One question from me (I also am having very serious performance problems which we don't know where they come from), you wrote that you disabled dedupe, but it didn't help.
Does it mean that you only used command sis off /vol ? or did you use sis undo command (real disable of dedupe)?
we only disabled dedupe (not udoing) and later on we couldn't undo (due to not enough space).
just do sis status - if it shows "disabled", then it still checks of changed blocks from your volume. Try to undo asis volumes.
Probably it's more correct to say that dedupe was never turned on and we mantain it disabled.
If I launch a sis status I receive a "No status entry found."

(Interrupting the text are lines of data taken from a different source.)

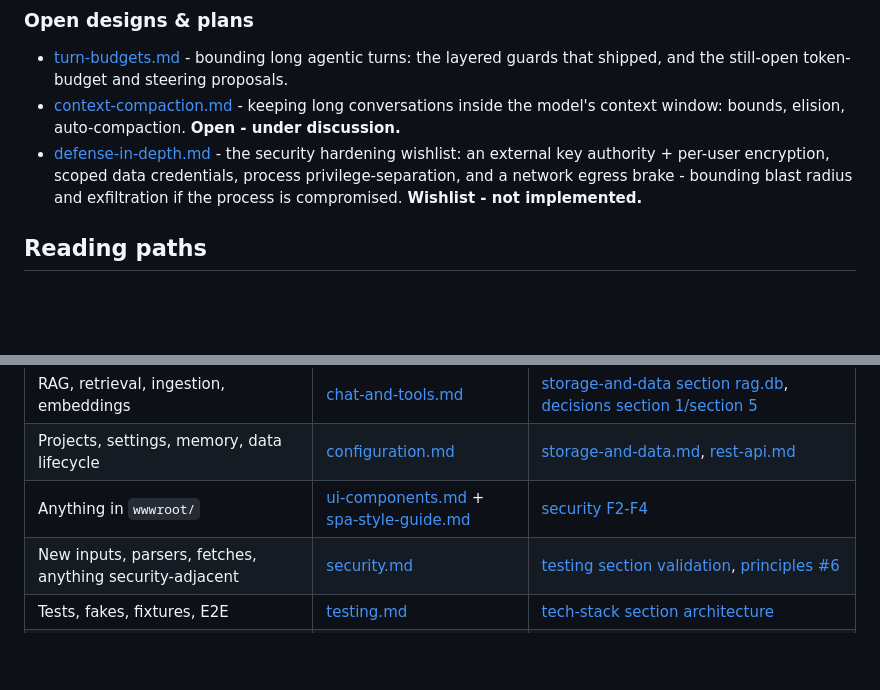
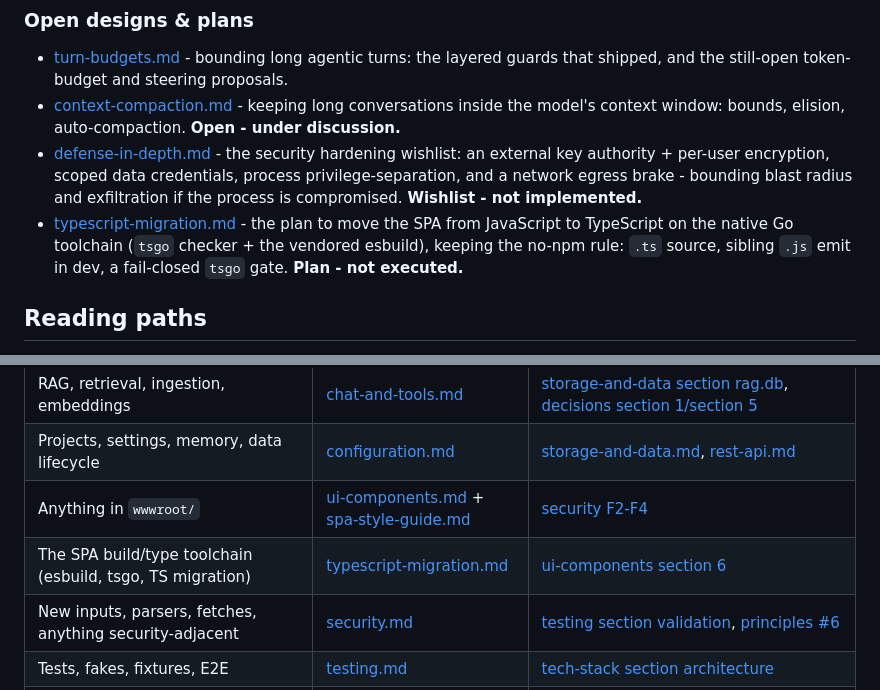
Before and after one commit to rijos/gert, a Markdown page: docs/design/README.md, 2 parts joined by grey strips. Rendered like a GitHub page; blank space fills up the shorter version.

Commit message:
Prepare for typescript migration

```diff
--- a/docs/design/README.md
+++ b/docs/design/README.md
@@ -87,6 +87,9 @@ why**; the code in [`src/`](../../src/) implements them.
   authority + per-user encryption, scoped data credentials, process privilege-separation, and a
   network egress brake - bounding blast radius and exfiltration if the process is compromised.
   **Wishlist - not implemented.**
+- [typescript-migration.md](typescript-migration.md) - the plan to move the SPA from JavaScript to
+  TypeScript on the native Go toolchain (`tsgo` checker + the vendored esbuild), keeping the no-npm
+  rule: `.ts` source, sibling `.js` emit in dev, a fail-closed `tsgo` gate. **Plan - not executed.**
 
 ## Reading paths
 
@@ -110,6 +113,7 @@ why**; the code in [`src/`](../../src/) implements them.
 | RAG, retrieval, ingestion, embeddings | [chat-and-tools.md](chat-and-tools.md) | [storage-and-data section rag.db](storage-and-data.md#ragdb-sqlite-vec), [decisions section 1/section 5](decisions.md) |
 | Projects, settings, memory, data lifecycle | [configuration.md](configuration.md) | [storage-and-data.md](storage-and-data.md), [rest-api.md](rest-api.md) |
 | Anything in `wwwroot/` | [ui-components.md](ui-components.md) + [spa-style-guide.md](spa-style-guide.md) | [security F2-F4](security.md#3-findings--remediations) |
+| The SPA build/type toolchain (esbuild, tsgo, TS migration) | [typescript-migration.md](typescript-migration.md) | [ui-components section 6](ui-components.md#6-devrelease-pipeline-no-npm) |
 | New inputs, parsers, fetches, anything security-adjacent | [security.md](security.md) | [testing section validation](testing.md#validation---the-input-security-boundary), [principles #6](principles.md) |
 | Tests, fakes, fixtures, E2E | [testing.md](testing.md) | [tech-stack section architecture](tech-stack.md#architecture) |
 | Any C# (`src/`, `tests/`) - conventions, idioms | [dotnet-style-guide.md](dotnet-style-guide.md) | [tech-stack.md](tech-stack.md) |
```
Also changed, not shown: docs/design/typescript-migration.md (added, +278 -0 lines).
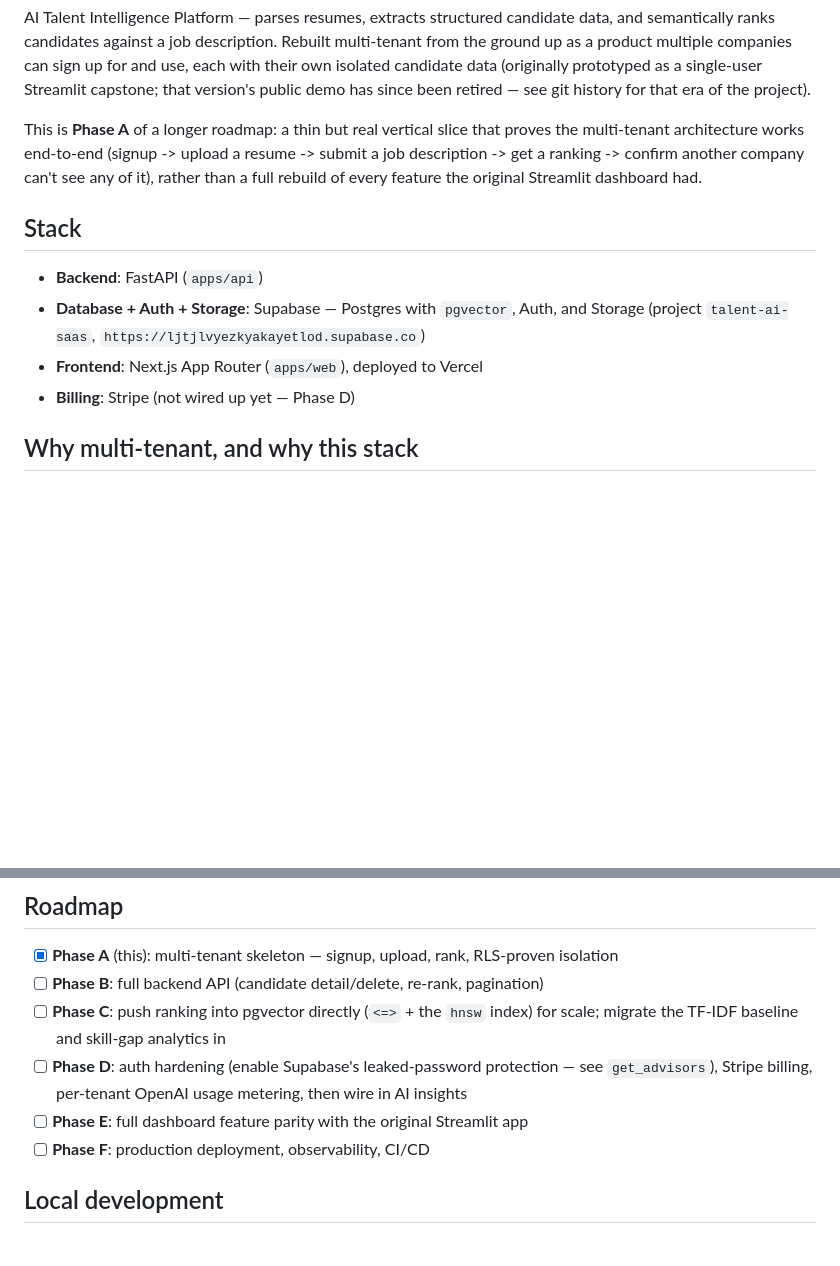
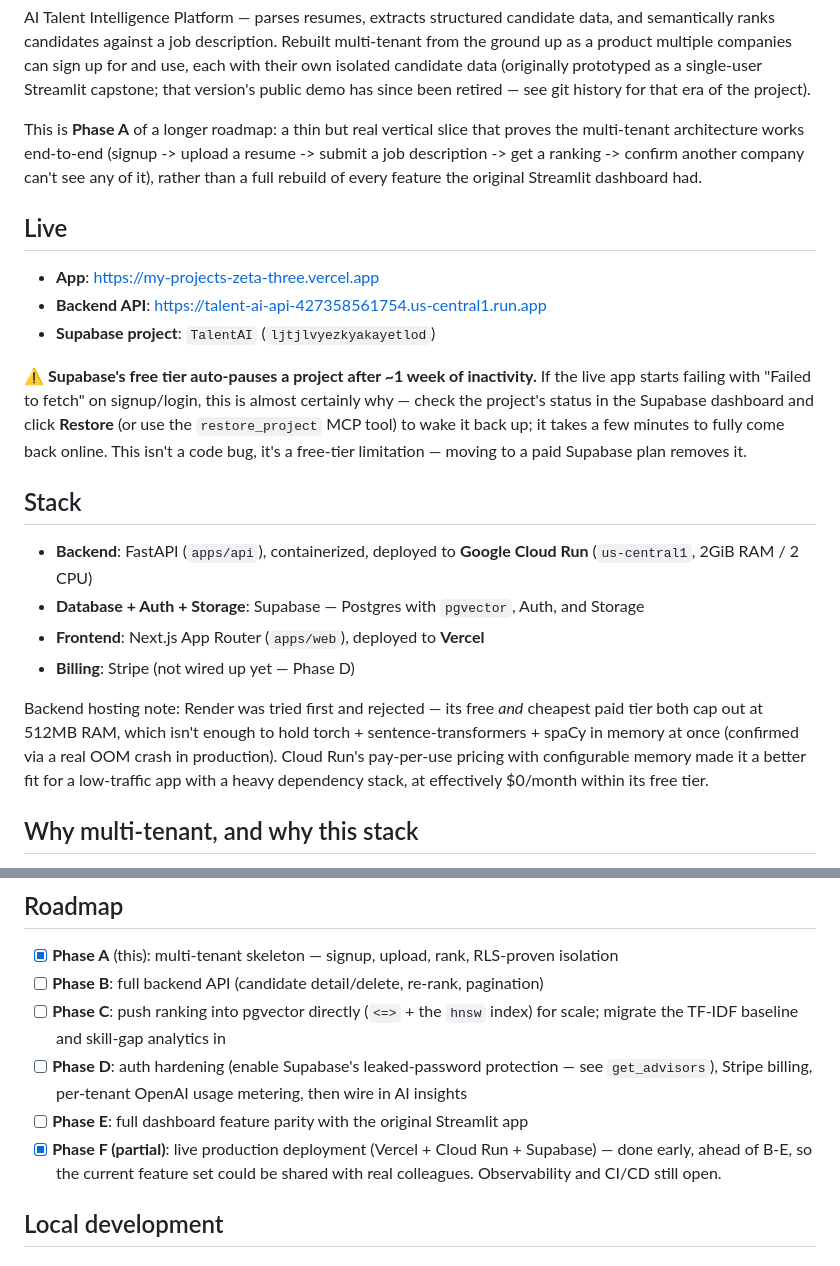
Before and after one commit to FullyMed/My_Projects, a Markdown page: Data_Science/Talent_AI/README.md, 2 parts joined by grey strips. Rendered like a GitHub page; blank space fills up the shorter version.

```diff
--- a/Data_Science/Talent_AI/README.md
+++ b/Data_Science/Talent_AI/README.md
@@ -13,13 +13,34 @@ resume -> submit a job description -> get a ranking -> confirm another
 company can't see any of it), rather than a full rebuild of every feature
 the original Streamlit dashboard had.
 
+## Live
+
+- **App**: https://my-projects-zeta-three.vercel.app
+- **Backend API**: https://talent-ai-api-427358561754.us-central1.run.app
+- **Supabase project**: `TalentAI` (`ljtjlvyezkyakayetlod`)
+
+⚠️ **Supabase's free tier auto-pauses a project after ~1 week of inactivity.**
+If the live app starts failing with "Failed to fetch" on signup/login, this is
+almost certainly why — check the project's status in the Supabase dashboard
+and click **Restore** (or use the `restore_project` MCP tool) to wake it back
+up; it takes a few minutes to fully come back online. This isn't a code bug,
+it's a free-tier limitation — moving to a paid Supabase plan removes it.
+
 ## Stack
 
-- **Backend**: FastAPI (`apps/api`)
+- **Backend**: FastAPI (`apps/api`), containerized, deployed to **Google
+  Cloud Run** (`us-central1`, 2GiB RAM / 2 CPU)
 - **Database + Auth + Storage**: Supabase — Postgres with `pgvector`, Auth,
-  and Storage (project `talent-ai-saas`, `https://ljtjlvyezkyakayetlod.supabase.co`)
-- **Frontend**: Next.js App Router (`apps/web`), deployed to Vercel
+  and Storage
+- **Frontend**: Next.js App Router (`apps/web`), deployed to **Vercel**
 - **Billing**: Stripe (not wired up yet — Phase D)
+
+Backend hosting note: Render was tried first and rejected — its free *and*
+cheapest paid tier both cap out at 512MB RAM, which isn't enough to hold
+torch + sentence-transformers + spaCy in memory at once (confirmed via a real
+OOM crash in production). Cloud Run's pay-per-use pricing with configurable
+memory made it a better fit for a low-traffic app with a heavy dependency
+stack, at effectively $0/month within its free tier.
 
 ## Why multi-tenant, and why this stack
 
@@ -69,7 +90,9 @@ no accidental cost/scope creep before later phases design them properly):
 - [ ] **Phase C**: push ranking into pgvector directly (`<=>` + the `hnsw` index) for scale; migrate the TF-IDF baseline and skill-gap analytics in
 - [ ] **Phase D**: auth hardening (enable Supabase's leaked-password protection — see `get_advisors`), Stripe billing, per-tenant OpenAI usage metering, then wire in AI insights
 - [ ] **Phase E**: full dashboard feature parity with the original Streamlit app
-- [ ] **Phase F**: production deployment, observability, CI/CD
+- [x] **Phase F (partial)**: live production deployment (Vercel + Cloud Run +
+      Supabase) — done early, ahead of B-E, so the current feature set could
+      be shared with real colleagues. Observability and CI/CD still open.
 
 ## Local development
 
```
Also changed, not shown: other parts of Data_Science/Talent_AI/README.md (+63 -8 lines).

Is dedupe causing an excessive overhead to you? Netapp claims overhead is very low but I've never tried it and I'm interested on real customers application.
in my case i know dedupe is wrong in many ways. we made some mistakes earlier, like disabling dedupe (without undo) and later on we couldn't undo due to not enough space (overdeduplicated).
i also sometimes get a call that customer sees performance issue, and when i check there are let's say 3 concurrent drdupe tasks running (some in verification mode) and when i disable them problem seems to be solved afterwards.
that is why in new setup with clustered (no metro) fas3160 with pam2 i won't use deduplication because of performance implications.
in my case i could never get help from netapp as they always said that i have misaligned vm's.
may i ask btw if you are using your filers for vmware as well or just physical boxes for website? and did anything change after going from 1gbit to 10g?
This FAS6280 is planned to host only our mail application, we are planning a test with our web hosting service but not for now and no virtual machine services at all.
I've checked for difference between 1gbit link and 10gbit link but what i've found is that if you don't need bandwidth the CPU usage doesn't change very much.
I've checked FAS3160 (linked at 2 x 1Gbit/sec) and FAS6280 (linked at 2 x 10gbit/s). Using ps -c 1 in advanced mode I see an 8% CPU usage for each network thread in 1gbit and 10gbit configuration, so no difference.
A slightly better usage in 10gbit config is in the link thread e0X_qidX (10gbit) that seems to use lower CPU than Gb_Enet/eXX (1gbit) thread, but i'm speaking 1% against 3% so very very little difference and probably too low to be considered reliable.
I think that the needed networking processing power low and you should upgrade to 10gigs only if you need bandwidth.. but this is my opinion of course..